But I could not do that. I must share the ness gathered round my heart. But then--oh! danger. Again I clung to his arm, saying, “No, with what unutterable gratitude and joy I saw no! I cannot, I cannot ! I will not leave you in a tall dark figure moving steadily through the

mist that had spread over my eyes. That sight But again he drew his arm away, exclaiming, dispelled it. I looked again, and saw it now walk"Your staying does not lessen my danger. Every ing rapidly; in another moment it was by my side. instant's delay increases it. I shall not stir till “Thank God—thank God! you are safe,” I you are out of range.
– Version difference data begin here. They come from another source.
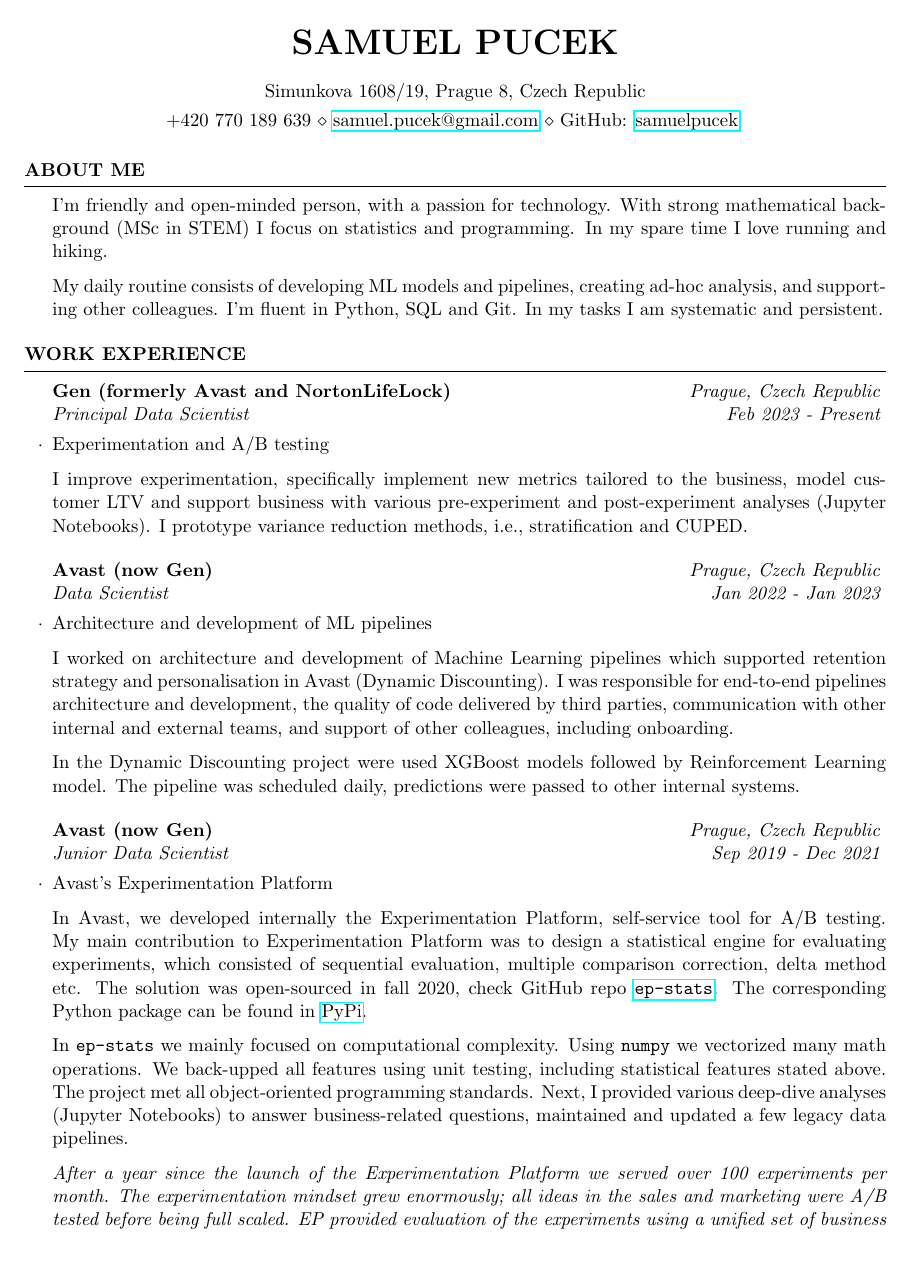
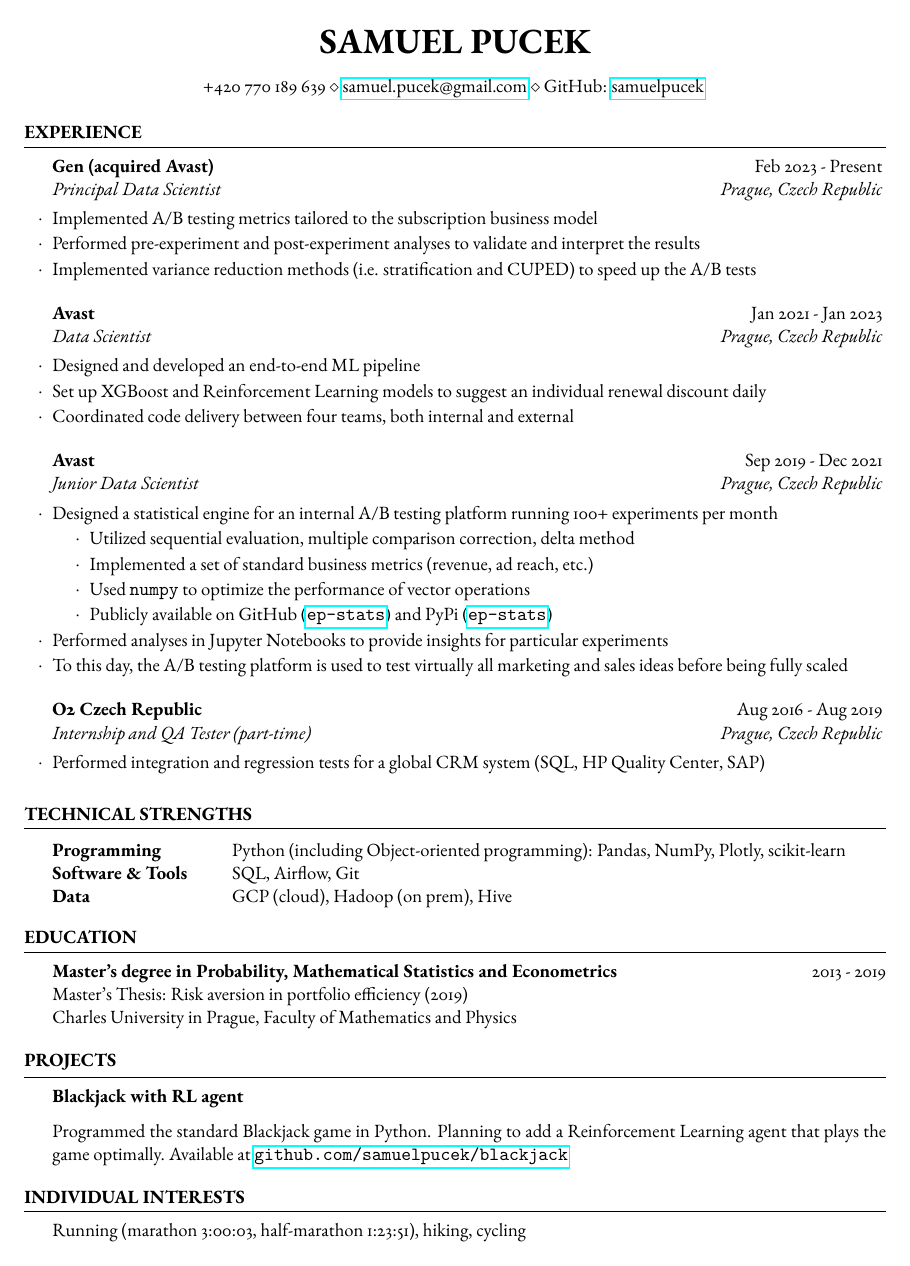
Before and after one commit to samuelpucek/cv-pucek, a LaTeX CV (Pucek_CV.tex, which reads resume.cls): page 1 of 2 before the commit and the whole page after it. Compiled offline with pdfLaTeX.

Commit message:
cv update

```diff
--- a/Pucek_CV.tex
+++ b/Pucek_CV.tex
@@ -25,55 +30,57 @@
 \usepackage{hyperref}
 
-\usepackage[left=0.75in,top=0.6in,right=0.75in,bottom=0.6in]{geometry} % Document margins
-\newcommand{\tab}[1]{\hspace{.2667\textwidth}\rlap{#1}}
-\newcommand{\itab}[1]{\hspace{0em}\rlap{#1}}
-\name{Samuel Pucek} % Your name
-\address{Simunkova 1608/19, Prague 8, Czech Republic} % Your address
+%------------------------------------------------
+
+\name{Samuel Pucek} % Your name to appear at the top
+
+% You can use the \address command up to 3 times for 3 different addresses or pieces of contact information
+% Any new lines (\\) you use in the \address commands will be converted to symbols, so each address will appear as a single line.
+
+% \address{Simunkova 1608/19, Prague 8, Czech Republic} % Your address
 \address{+420 770 189 639 \\ \href{mailto:samuel.pucek@gmail.com}{samuel.pucek@gmail.com} \\ GitHub: \href{https://github.com/samuelpucek}{samuelpucek} }
 
- % Your phone number and email
+%----------------------------------------------------------------------------------------
 
 \begin{document}
-
-%--------------------------------------------------------------------------------
-%    Carrier Objective
-%-----------------------------------------------------------------------------------------------
-\begin{rSection}{About Me}
-I’m friendly and open-minded person, with a passion for technology. With strong mathematical background (MSc in STEM) I focus on statistics and programming. In my spare time I love running and hiking.
-
-My daily routine consists of developing ML models and pipelines, creating ad-hoc analysis, and supporting other colleagues. I'm fluent in Python, SQL and Git. In my tasks I am systematic and persistent.
-\end{rSection}
 
 %----------------------------------------------------------------------------------------
 %	WORK EXPERIENCE SECTION
 %----------------------------------------------------------------------------------------
-\begin{rSection}{Work Experience}
 
-    \begin{rSubsection}{Gen (formerly Avast and NortonLifeLock)}{\em Prague, Czech Republic}{Principal Data Scientist}{Feb 2023 - Present}
-        \item Experimentation and A/B testing
+\begin{rSection}{Experience}
 
-        I improve experimentation, specifically implement new metrics tailored to the business, model customer LTV and support business with various pre-experiment and post-experiment analyses (Jupyter Notebooks). I prototype variance reduction methods, i.e., stratification and CUPED.
+	\begin{rSubsection}{Gen (acquired Avast)}{Feb 2023 - Present}{Principal Data Scientist}{Prague, Czech Republic}
+        \item Implemented A/B testing metrics tailored to the subscription business model
+        \item Performed pre-experiment and post-experiment analyses to validate and interpret the results
+        \item Implemented variance reduction methods (i.e. stratification and CUPED) to speed up the A/B tests
+        % \item Customer Lifetime Value models
+	\end{rSubsection}
 
-    \end{rSubsection}
+	%------------------------------------------------
 
-    \begin{rSubsection}{Avast (now Gen)}{\em Prague, Czech Republic}{Data Scientist}{Jan 2022 - Jan 2023}
-        \item Architecture and development of ML pipelines
+	\begin{rSubsection}{Avast}{Jan 2021 - Jan 2023}{Data Scientist}{Prague, Czech Republic}
+		\item Designed and developed an end-to-end ML pipeline
+		\item Set up XGBoost and Reinforcement Learning models to suggest an individual renewal discount daily
+		\item Coordinated code delivery between four teams, both internal and external
+	\end{rSubsection}
 
-        I worked on architecture and development of Machine Learning pipelines which supported retention strategy and personalisation in Avast (Dynamic Discounting). I was responsible for end-to-end pipelines architecture and development, the quality of code delivered by third parties, communication with other internal and external teams, and support of other colleagues, including onboarding.
+	%------------------------------------------------
 
-        In the Dynamic Discounting project were used XGBoost models followed by Reinforcement Learning model. The pipeline was scheduled daily, predictions were passed to other internal systems.
+	\begin{rSubsection}{Avast}{Sep 2019 - Dec 2021}{Junior Data Scientist}{Prague, Czech Republic}
+        \item Designed a statistical engine for an internal A/B testing platform running 100+ experiments per month
+		\begin{rItemize}
+			\item Utilized sequential evaluation, multiple comparison correction, delta method
+			\item Implemented a set of standard business metrics (revenue, ad reach, etc.)
+			\item Used \texttt{numpy} to optimize the performance of vector operations
+			\item Publicly available on GitHub (\href{https://github.com/avast/ep-stats}{\texttt{ep-stats}}) and PyPi (\href{https://pypi.org/project/ep-stats/}{\texttt{ep-stats}})
+		\end{rItemize}
+		\item Performed analyses in Jupyter Notebooks to provide insights for particular experiments
+		\item To this day, the A/B testing platform is used to test virtually all marketing and sales ideas before being fully scaled
+	\end{rSubsection}
 
-    \end{rSubsection}
+	%------------------------------------------------
 
-    \begin{rSubsection}{Avast (now Gen)}{\em Prague, Czech Republic}{Junior Data Scientist}{Sep 2019 - Dec 2021}
-        \item Avast's Experimentation Platform
-
-        In Avast, we developed internally the Experimentation Platform, self-service tool for A/B testing. My main contribution to Experimentation Platform was to design a statistical engine for evaluating experiments, which consisted of sequential evaluation, multiple comparison correction, delta method etc.
-        The solution was open-sourced in fall 2020, check GitHub repo \href{https://github.com/avast/ep-stats}{\texttt{ep-stats}}. The corresponding Python package can be found in \href{https://pypi.org/project/ep-stats/}{PyPi}.
-
-        In \texttt{ep-stats} we mainly focused on computational complexity. Using \texttt{numpy} we vectorized many math operations. We back-upped all features using unit testing, including statistical features stated above. The project met all object-oriented programming standards.
-        Next, I provided various deep-dive analyses (Jupyter Notebooks) to answer business-related questions, maintained and updated a few legacy data pipelines.
-
-        \textit{After a year since the launch of the Experimentation Platform we served over 100 experiments per month. The experimentation mindset grew enormously; all ideas in the sales and marketing were A/B tested before being full scaled. EP provided evaluation of the experiments using a unified set of business metrics. The goal was to further evangelise experimentation mindset into engineering and product development.}
-
-    \end{rSubsection}
+	\begin{rSubsection}{O2 Czech Republic}{Aug 2016 - Aug 2019}{Internship and QA Tester (part-time)}{Prague, Czech Republic}
+        % \item IT reporting in SAP Solution Manager
+        \item Performed integration and regression tests for a global CRM system (SQL, HP Quality Center, SAP)
+	\end{rSubsection}
@@ -91,3 +92,7 @@
 %----------------------------------------------------------------------------------------
 \begin{rSection}{Technical Strengths}
     \begin{tabular}{ @{} >{\bfseries}l @{\hspace{6ex}} l }
+    Programming		& Python (including Object-oriented programming): Pandas, NumPy, Plotly, scikit-learn \\
+    % Libraries		& Pandas, NumPy, Plotly, scikit-learn \\
+    Software \& Tools 		& SQL, Airflow, Git \\
+    Data             		& GCP (cloud), Hadoop (on prem), Hive \\
@@ -102,5 +103,6 @@
 %	EDUCATION SECTION
 %----------------------------------------------------------------------------------------
 \begin{rSection}{Education}
-    {\bf Charles University in Prague, Faculty of Mathematics and Physics} \hfill {\em 2014 - 2019}
-    \\ Master's degree in Probability, Mathematical Statistics and Econometrics
+    {\bf Master's degree in Probability, Mathematical Statistics and Econometrics} \hfill {2013 - 2019}
+    \\ Master's Thesis: Risk aversion in portfolio efficiency (2019)
+    \\ Charles University in Prague, Faculty of Mathematics and Physics
@@ -116 +117,2 @@
 
+\begin{rSection}{Projects}
@@ -126 +119,5 @@
 
+	{\bf Blackjack with RL agent}
+
+	Programmed the standard Blackjack game in Python. Planning to add a Reinforcement Learning agent that plays the game optimally. Available at \href{https://github.com/samuelpucek/blackjack}{\texttt{github.com/samuelpucek/blackjack}} % repo in my personal GitHub
+
@@ -146,7 +127,7 @@
 %	HOBBY SECTION
 %----------------------------------------------------------------------------------------
 \begin{rSection}{Individual interests}
-Running (marathon 3:00:03, half-marathon 1:23:51), hiking, cycling.
-\end{rSection}
+	Running (marathon 3:00:03, half-marathon 1:23:51), hiking, cycling
+	\end{rSection}
 
-\end{document}
+	\end{document}
--- a/resume.cls
+++ b/resume.cls
@@ -18,90 +18,116 @@
 %
 %%%%%%%%%%%%%%%%%%%%%%%%%%%%%%%%%%%%%%%%%
 
-\ProvidesClass{resume}[2010/07/10 v0.9 Resume class]
+%----------------------------------------------------------------------------------------
+%	CLASS CONFIGURATION
+%----------------------------------------------------------------------------------------
 
-\LoadClass[11pt,letterpaper]{article} % Font size and paper type
+\ProvidesClass{resume}[2022/12/17 v3.0 Resume class]
+
+\DeclareOption*{\PassOptionsToClass{\CurrentOption}{article}} % Pass through any options to the base class
+\ProcessOptions\relax % Process given options
+
+\LoadClass{article} % Load the base class
+
+%----------------------------------------------------------------------------------------
+%	REQUIRED PACKAGES AND MISC CONFIGURATIONS
+%----------------------------------------------------------------------------------------
 
 \usepackage[parfill]{parskip} % Remove paragraph indentation
-\usepackage{array} % Required for boldface (\bf and \bfseries) tabular columns
+
+\usepackage{array} % Required for bold tabular columns
+
 \usepackage{ifthen} % Required for ifthenelse statements
 
-\pagestyle{empty} % Suppress page numbers
+\usepackage{graphicx} % Required for including images
+
+\pagestyle{empty} % Suppress headers and footers on all pages
 
 %----------------------------------------------------------------------------------------
-%	HEADINGS COMMANDS: Commands for printing name and address
+%	MARGINS
 %----------------------------------------------------------------------------------------
 
-\def \name#1{\def\@name{#1}} % Defines the \name command to set name
-\def \@name {} % Sets \@name to empty by default
+\usepackage{geometry} % Required for adjusting page dimensions and margins
 
-\def \addressSep {$\diamond$} % Set default address separator to a diamond
+\geometry{
+	top=0.6in, % Top margin
+	bottom=0.6in, % Bottom margin
+	left=0.75in, % Left margin
+	right=0.75in, % Right margin
+	%showframe, % Uncomment to show how the type block is set on the page
+}
+
+%----------------------------------------------------------------------------------------
+%	NAME AND ADDRESS COMMANDS
+%----------------------------------------------------------------------------------------
+
+\newcommand{\name}[1]{\renewcommand{\name}{#1}} % Defines the \name command to set the user's name
+
+\newcommand{\addressSep}{$\diamond$} % Set default address separator to a diamond symbol
 
 % One, two or three address lines can be specified
 \let \@addressone \relax
 \let \@addresstwo \relax
 \let \@addressthree \relax
 
-% \address command can be used to set the first, second, and third address (last 2 optional)
-\def \address #1{
-  \@ifundefined{@addresstwo}{
+% The \address command is used to set the first, second and third address lines (the last 2 are optional)
+\newcommand{\address}[1]{
+	\@ifundefined{@addressone}{ % If the first address line has not been set yet, set it
+		\def \@addressone {#1}
+	}{
+		\@ifundefined{@addresstwo}{ % If the second address line has not been set yet, set it
 			\def \@addresstwo {#1}
-  }{
-  \@ifundefined{@addressthree}{
+		}{ % Otherwise, set the third address line
 			\def \@addressthree {#1}
-  }{
-     \def \@addressone {#1}
-  }}
+		}%
+	}
 }
 
-% \printaddress is used to style an address line (given as input)
-\def \printaddress #1{
+% \printaddress is used to style an address line (provided in the single parameter to the command)
+\newcommand{\printaddress}[1]{
 	\begingroup
-    \def \\ {\addressSep\ }
-    \centerline{#1}
+		\def \\ {\addressSep\ } % Redefine newlines (\\) to the address separator symbol so multiple lines of each address are output as a single line
+		\centerline{#1} % Output the centered address line
 	\endgroup
-  \par
-  \addressskip
+	\par % End the paragraph to ensure correct spacing between lines
+	\smallskip % Vertical whitespace between address lines
 }
 
-% \printname is used to print the name as a page header
-\def \printname {
+% \printname is used to output the user's name in a large size
+\newcommand{\printname}{
 	\begingroup
-    \hfil{\MakeUppercase{\namesize\bf \@name}}\hfil
-    \nameskip\break
+		\hfil{\MakeUppercase{\huge\bfseries\name}}\hfil % Style and output the user's name
+		\bigskip\break % Vertical whitespace below name
 	\endgroup
 }
 
 %----------------------------------------------------------------------------------------
-%	PRINT THE HEADING LINES
+%	OUTPUT THE NAME & ADDRESS LINES AUTOMATICALLY
 %----------------------------------------------------------------------------------------
 
-\let\ori@document=\document
+\let\ori@document=\document % Store the original \document command
 \renewcommand{\document}{
-  \ori@document  % Begin document
-  \printname % Print the name specified with \name
-  \@ifundefined{@addressone}{}{ % Print the first address if specified
-    \printaddress{\@addressone}}
-  \@ifundefined{@addresstwo}{}{ % Print the second address if specified
-    \printaddress{\@addresstwo}}
-     \@ifundefined{@addressthree}{}{ % Print the third address if specified
-    \printaddress{\@addressthree}}
+	\ori@document  % Output the original \document command but add to it below
+	\printname % Output the user's name
+	\@ifundefined{@addressone}{}{\printaddress{\@addressone}} % Output the first address if specified
+	\@ifundefined{@addresstwo}{}{\printaddress{\@addresstwo}} % Output the second address if specified
+	\@ifundefined{@addressthree}{}{\printaddress{\@addressthree}} % Output the third address if specified
 }
 
 %----------------------------------------------------------------------------------------
 %	SECTION FORMATTING
 %----------------------------------------------------------------------------------------
 
-% Defines the rSection environment for the large sections within the CV
-\newenvironment{rSection}[1]{ % 1 input argument - section name
-  \sectionskip
-  \MakeUppercase{\bf #1} % Section title
-  \sectionlineskip
-  \hrule % Horizontal line
-  \begin{list}{}{ % List for each individual item in the section
-    \setlength{\leftmargin}{1.5em} % Margin within the section
+% Defines the rSection environment for the major sections within the CV
+\newenvironment{rSection}[1]{ % The single parameter is for the section title
+	\medskip % Vertical whitespace
+	\MakeUppercase{\textbf{#1}} % Section title
+	\medskip % Vertical whitespace
+	\hrule % Horizontal rule
+	\begin{list}{}{ % List to indent the entire content of the section
+		\setlength{\leftmargin}{1.5em} % Indent to the left of the list
 	}
-  \item[]
+	\item[] % Empty list item to enable indentation
 }{
 	\end{list}
 }
@@ -110,22 +136,25 @@
 %	WORK EXPERIENCE FORMATTING
 %----------------------------------------------------------------------------------------
 
-\newenvironment{rSubsection}[4]{ % 4 input arguments - company name, year(s) employed, job title and location
- {\bf #1} \hfill {#2} % Bold company name and date on the right
- \ifthenelse{\equal{#3}{}}{}{ % If the third argument is not specified, don't print the job title and location line
-  \\
-  {\em #3} \hfill {\em #4} % Italic job title and location
-  }\smallskip
+\newenvironment{rSubsection}[4]{ % 4 parameters: company name, year(s) employed, job title and location
+	\textbf{#1} \hfill {#2} % Bold company name and date to the right
+	\ifthenelse{\equal{#3}{}}{}{ % If the third parameter is empty, don't output the job title and location line
+		\\ % Job title and location on a new line
+		\textit{#3} \hfill \textit{#4} % Output job title and location
+	}%
+	\smallskip % Vertical whitespace
 	\begin{list}{$\cdot$}{\leftmargin=0em} % \cdot used for bullets, no indentation
-   \itemsep -0.5em \vspace{-0.5em} % Compress items in list together for aesthetics
+		\setlength{\itemsep}{-0.5em} \vspace{-0.5em} % Reduce vertical spacing between items in the list for a tighter look
 }{
 	\end{list}
-  \vspace{0.5em} % Some space after the list of bullet points
+	\vspace{0.5em} % Vertical whitespace after the end of the list
 }
 
-% The below commands define the whitespace after certain things in the document - they can be \smallskip, \medskip or \bigskip
-\def\namesize{\huge} % Size of the name at the top of the document
-\def\addressskip{\smallskip} % The space between the two address (or phone/email) lines
-\def\sectionlineskip{\medskip} % The space above the horizontal line for each section
-\def\nameskip{\bigskip} % The space after your name at the top
-\def\sectionskip{\medskip} % The space after the heading section
+%------------------------------------------------
+
+\newenvironment{rItemize}[0]{ % 0 parameters
+	\begin{list}{$\cdot$}{\leftmargin=2em} % \cdot used for bullets, indentation
+		\setlength{\itemsep}{-0.5em} \vspace{-0.5em} % Reduce vertical spacing between items in the list for a tighter look
+}{
+	\end{list}
+}
```
Also changed, not shown: Pucek_CV.pdf, Resume tips.pdf (deleted), Pucek_CV.tex (67 more changed lines), resume.cls (6 more changed lines), 6 other files. Lines whose indentation alone changed are shown as unchanged.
Go, Léonie."

murmured, as he took my outstretched hands in There was something in his eye and voice I a close firm grasp. I could say no more, the could not disobey. All this had passed in less revulsion of feeling was too strong—the deadly than half a moment. I turned,-my failing limbs faintness returned, and but for Conrad's strong almost refused their office--my head swam--my arm throwy round me, I should have fallen. sight failed, but I comprehended that on my But I did not faint. Conrad seated me on the speed depended my friend's only chance of low wall, still supporting me with his arm, and escape, and staggered blindly forwards down the speaking low gentle words of soothing and stony path, stumbling with every step.

Again rang out the sharp bang of a gun. My “ We are safe now, Léonie,” he said, as after mind took it in with vivid, terrible distinctness; but a few moments I raised my head and withdrew I still tottered on, every sense absorbed in the one from his encircling arm; “ within our own lines, fearful perception of imminent danger; not to you need not fear now.” myself—I never thought of that—but to my But I still trembled with dread and excitement. friend. At last I reached a low stone wall that “Oh, let us go home !” I exclaimed, rising. “I stretched across the hill just above the plantation. cannot feel safe even here." Now I knew how far I had come-that I might “ Yes, if you are able ; but, believe me, there stop. I leant against it, turned, and with a is no danger now." He drew my arm through desperate effort looked up the hill towards the his, and supported my nervous, hurrying steps as spot where I had left Conrad.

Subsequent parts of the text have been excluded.